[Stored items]
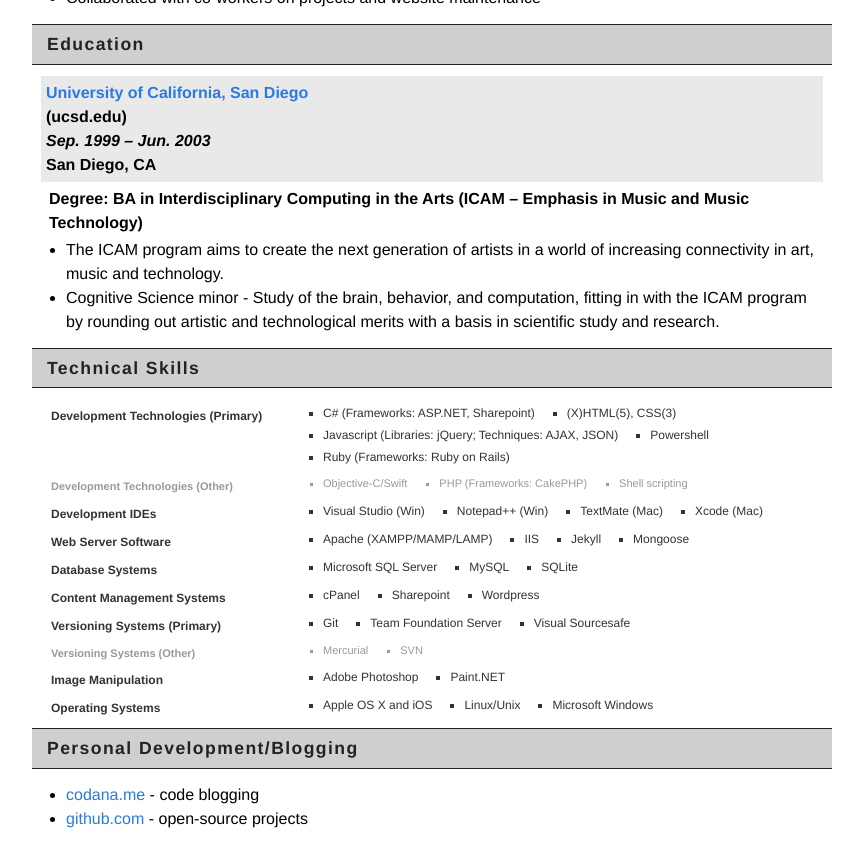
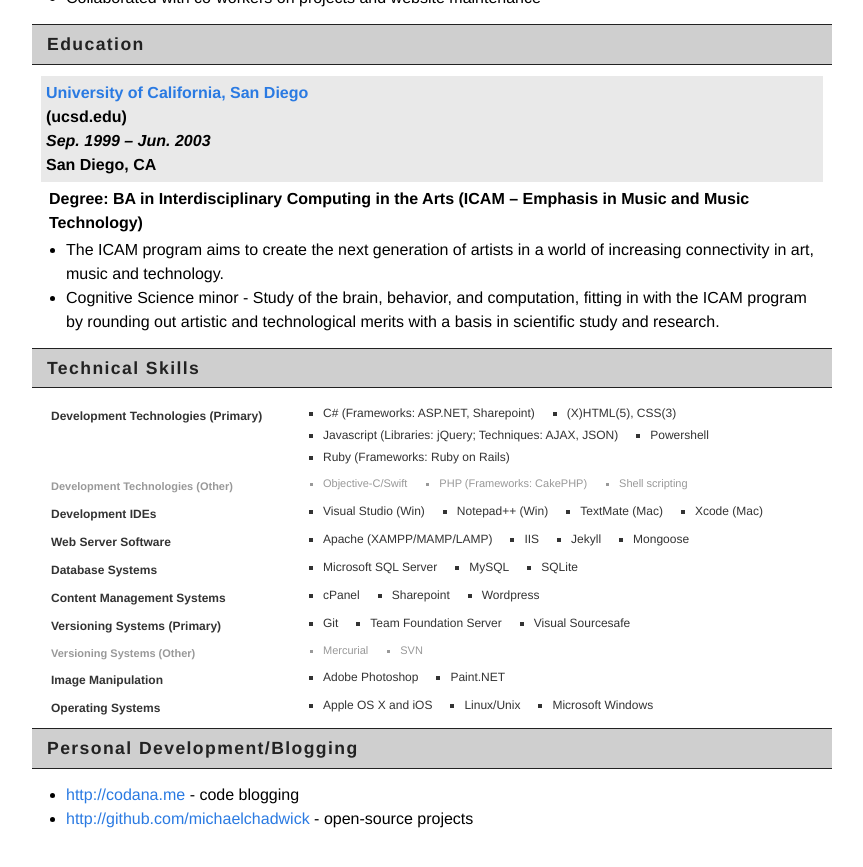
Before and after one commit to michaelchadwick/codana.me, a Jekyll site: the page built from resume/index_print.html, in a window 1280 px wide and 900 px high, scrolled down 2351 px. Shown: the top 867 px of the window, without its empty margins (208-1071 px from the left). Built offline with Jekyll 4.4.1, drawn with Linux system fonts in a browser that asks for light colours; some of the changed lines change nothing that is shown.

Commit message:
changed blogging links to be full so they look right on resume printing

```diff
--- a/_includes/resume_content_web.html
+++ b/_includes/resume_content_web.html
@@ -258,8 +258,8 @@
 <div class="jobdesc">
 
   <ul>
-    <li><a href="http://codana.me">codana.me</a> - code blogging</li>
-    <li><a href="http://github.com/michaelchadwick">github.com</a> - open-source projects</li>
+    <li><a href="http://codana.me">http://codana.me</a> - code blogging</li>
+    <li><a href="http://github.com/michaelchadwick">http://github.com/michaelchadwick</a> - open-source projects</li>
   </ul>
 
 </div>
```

ABOUT THIS EXERCISE -> Wherever the string "michaelchadwick" appears in the entries above, list that line.

ANSWER ->
Before and after one commit to michaelchadwick/codana.me, a Jekyll site: the page built from resume/index_print.html, in a window 1280 px wide and 900 px high, scrolled down 2351 px. Shown: the top 867 px of the window, without its empty margins (208-1071 px from the left). Built offline with Jekyll 4.4.1, drawn with Linux system fonts in a browser that asks for light colours; some of the changed lines change nothing that is shown.
-    <li><a href="http://github.com/michaelchadwick">github.com</a> - open-source projects</li>
+    <li><a href="http://github.com/michaelchadwick">http://github.com/michaelchadwick</a> - open-source projects</li>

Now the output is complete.